Approximately 100 people of all ages from the Chacon Playa and Cuerval communities, along with volunteers from the municipality, the Secretary of Economic and Environmental Development from the mayoralty of Timbiqui and the ProAves Ranita Terribilis Bird Reserve team successfully completed two days of solid waste cleanup. They all participated and managed to collect 65 bags of solid plastic waste helping to free the sea birds from the pollution on the beaches. 

Along with the cleanup, there were also days of beach birdwatching with the participants, who were eager to share their knowledge of migrating species. They also wanted to underline the care that was needed to preserve the habitat from the interaction of human beings, ecosystems and species. Additionally, during those birdwatching, days attendees were briefed on the importance of coexisting with the most  common species of the region, such as the Eurasian Whimbrel, the Grey Plover, the Willet (Numenius phaeopus, Pluvialis squaratola, the Tringa semipalmata), the Semipalmated plover (Charadrius semipalmatus) at their migrating stage.
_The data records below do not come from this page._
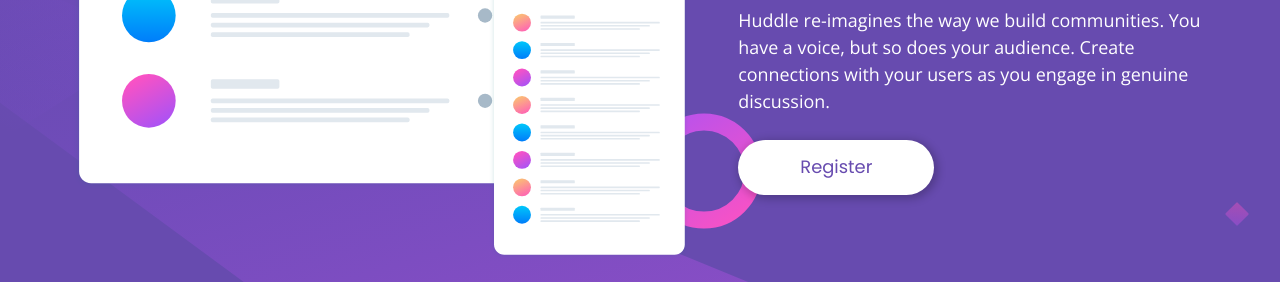
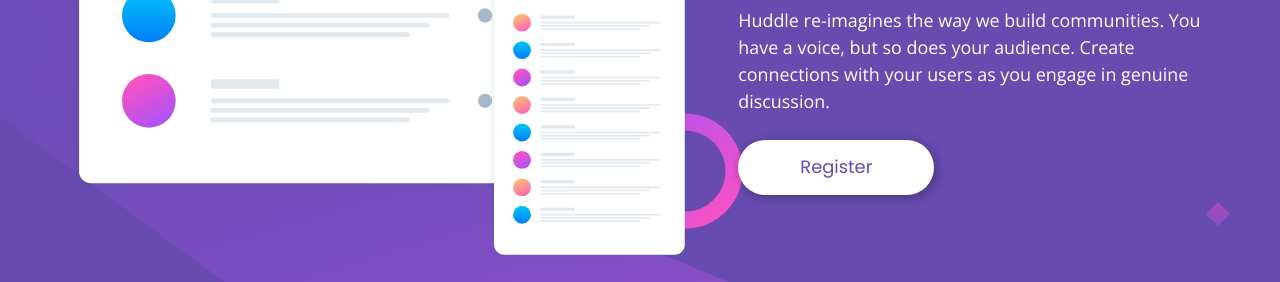
Before and after one commit to ericsalvi/huddle-landing-page-component, a plain HTML site: page index.html in a window 1280 px wide. Shown: the part 392-674 px from the top of the page. Drawn offline with nearby package versions, Linux system fonts and the light colour scheme.

Commit message:
Add files via upload

```diff
--- a/css/styles.scss
+++ b/css/styles.scss
@@ -16,8 +16,9 @@
 body {
   background-color: var(--violet);
   background-image: url("../images/bg-mobile.svg");
+  background-position: center top;
   background-repeat: no-repeat;
-  background-size: 100%;
+  background-size: 120%;
   color: white;
   display: flex;
   flex-direction: column;
```
Also changed, not shown: css/styles.css, 1 other file.
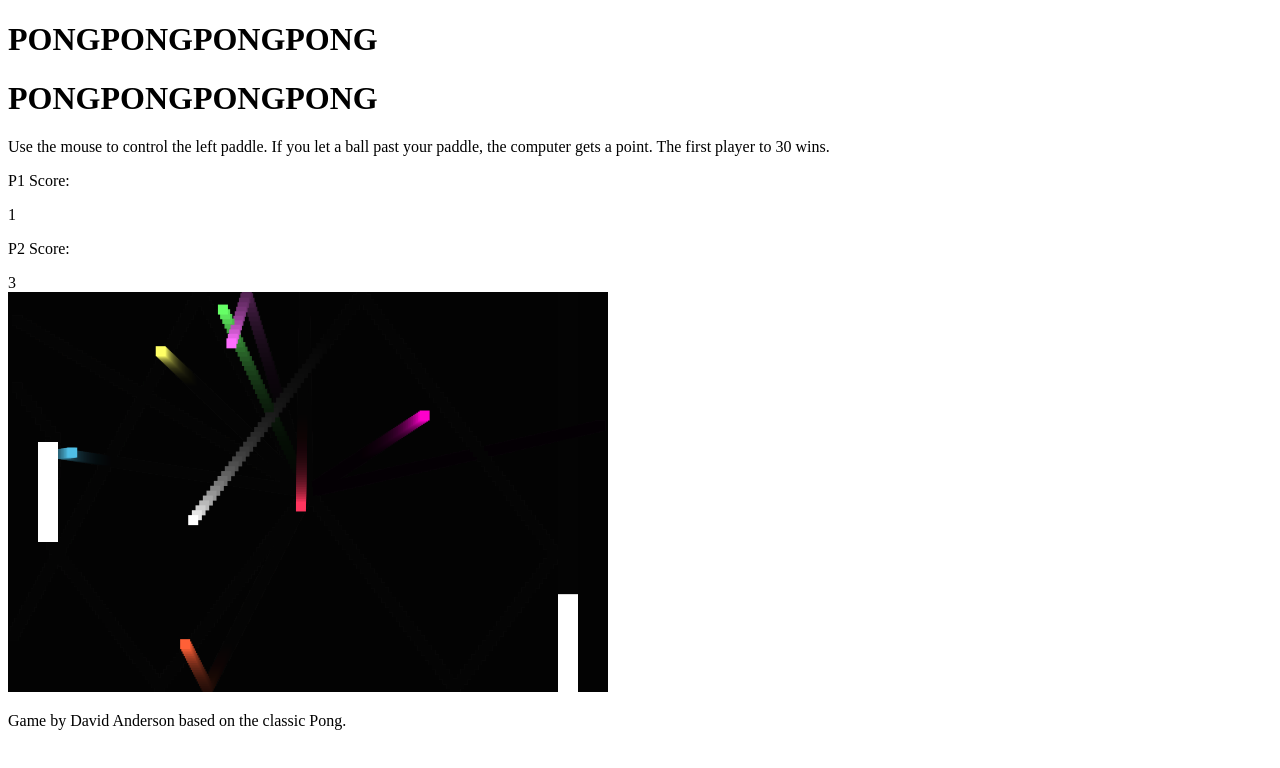
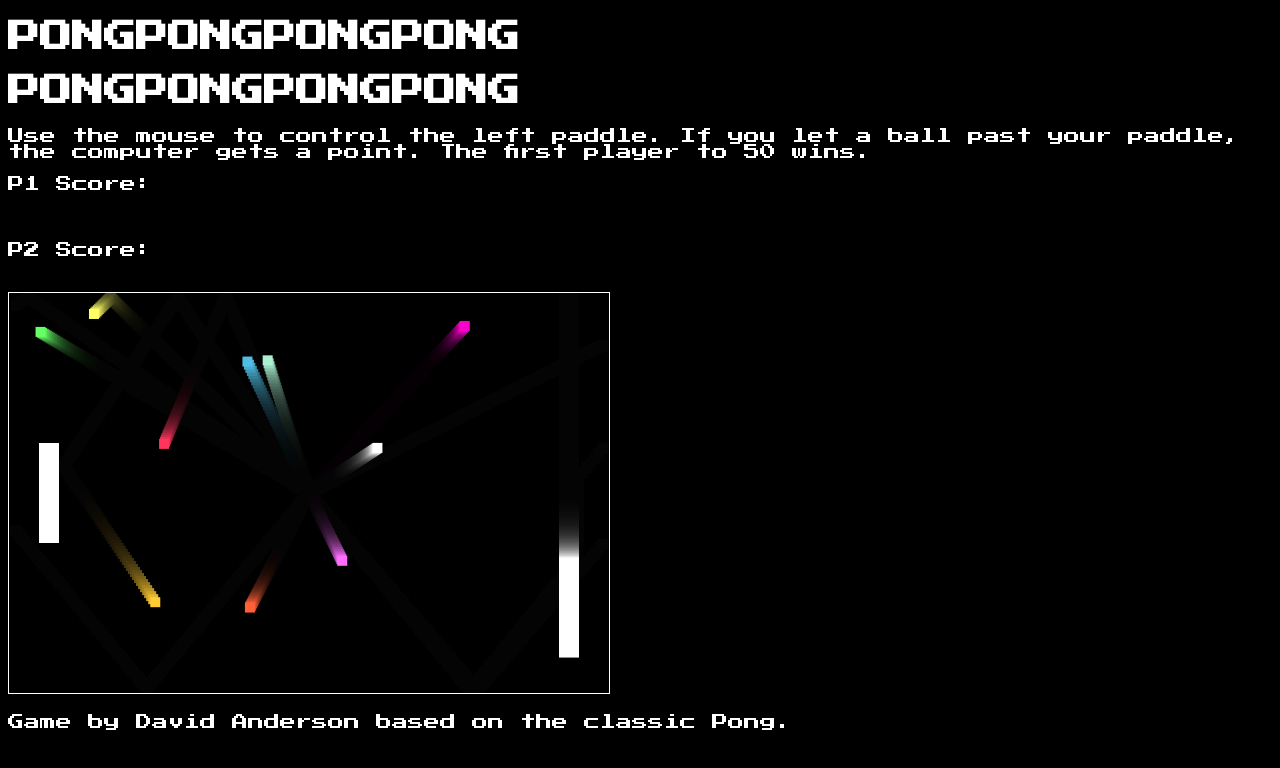
Before and after one commit to dlande000/pongpongpongpongpongpongpongpong, a plain HTML site: page index.html in a window 1280 px wide. Both pictures are taken after a click on the element 308 px from the left and 492 px from the top of the page. Drawn offline with Linux system fonts and the light colour scheme.

Commit message:
Change difficulty

```diff
--- a/index.html
+++ b/index.html
@@ -4,12 +4,14 @@
     <meta charset="UTF-8">
     <meta name="viewport" content="width=device-width, initial-scale=1.0">
     <meta http-equiv="X-UA-Compatible" content="ie=edge">
+    <link href="https://fonts.googleapis.com/css?family=Press+Start+2P&display=swap" rel="stylesheet">
+    <link rel="stylesheet" type="text/css" href="./style.css" />
     <title>PONGPONGPONGPONGPONGPONGPONGPONG</title>
 </head>
 <body>
     <h1>PONGPONGPONGPONG</h1>
     <h1>PONGPONGPONGPONG</h1>
-    <p>Use the mouse to control the left paddle. If you let a ball past your paddle, the computer gets a point. The first player to 30 wins.</p>
+    <p>Use the mouse to control the left paddle. If you let a ball past your paddle, the computer gets a point. The first player to 50 wins.</p>
     <p>P1 Score:</p>
     <div id="p1_score"></div>
     <p>P2 Score:</p>
--- a/pong.js
+++ b/pong.js
@@ -42,8 +42,8 @@ class Pong {
     constructor(canvas) {
         this._canvas = canvas;
         this._context = canvas.getContext('2d');
-        this.colors = ["#FF355E", "#FF6037", "#FFFF66", '#66FF66', '#50BFE6', '#FF6EFF', '#FF00CC', "#fff"];
-        this.balls = [new Ball(), new Ball(), new Ball(), new Ball(), new Ball(), new Ball(), new Ball(), new Ball()];
+        this.colors = ["#FF355E", "#FF6037", "#FFFF66", '#FFCC33', '#66FF66', '#AAF0D1', '#50BFE6', '#FF6EFF', '#FF00CC', "#fff"];
+        this.balls = [new Ball(), new Ball(), new Ball(), new Ball(), new Ball(), new Ball(), new Ball(), new Ball(), new Ball(), new Ball()];
         this.players = [new Player(), new Player()];
         this.players[0].pos.x = 40;
         this.players[1].pos.x = this._canvas.width - 40;
@@ -103,15 +103,15 @@ class Pong {
         const i = this.balls.indexOf(ball);
         this.balls[i].pos.x = this._canvas.width/2;
         this.balls[i].pos.y = this._canvas.height/2;
-        this.balls[i].vel.x = ((Math.random() * (300)) - 1) * (Math.random() > 0.5 ? 1 : -1);
-        this.balls[i].vel.y = ((Math.random() * (300)) - 1) * (Math.random() > 0.5 ? 1 : -1);
+        this.balls[i].vel.x = (((Math.random() * (200)) - 50) + 50) * (Math.random() > 0.5 ? 1 : -1);
+        this.balls[i].vel.y = (((Math.random() * (200)) - 50) + 50) * (Math.random() > 0.5 ? 1 : -1);
     }
 
     start() {
         this.balls.forEach(ball => {
             if (ball.vel.x === 0 || ball.vel.y === 0) {
-                ball.vel.x = ((Math.random() * (300)) - 1) * (Math.random() > 0.5 ? 1 : -1);
-                ball.vel.y = ((Math.random() * (300)) - 1) * (Math.random() > 0.5 ? 1 : -1);
+                ball.vel.x = ((Math.random() * (200 - 50) + 50) * (Math.random() > 0.5 ? 1 : -1));
+                ball.vel.y = ((Math.random() * (200 - 50) + 50) * (Math.random() > 0.5 ? 1 : -1));
             }
         });
     }
@@ -136,7 +136,7 @@ class Pong {
             }
             this.players.forEach(player => {
                 this.collide(player, ball);
-                if (player.score > 30) {
+                if (player.score > 50) {
                     this.resetAllBalls();
                 }
             });
--- /dev/null
+++ b/style.css
@@ -0,0 +1,13 @@
+html {
+    width: 100%;
+    background-color: black;
+}
+
+canvas {
+    border: 1px solid white;
+}
+
+h1, p {
+    color: white;
+    font-family: 'Press Start 2P', cursive;
+}
```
They also spoke of the Royal and the Sandwich Tern (Thalasseus maximus, Thalasseus sandvicensis);  the Neotropic Cormormant (Phalacrocorax brasilianum) and the Stork or Pelican (Pelecanus occidentalis), especially as locals often hunt some of these species for their consumption. 

We appreciate the great support of the World Land Trust, the American Bird Conservancy and the Mayor’s Office of Timbiquí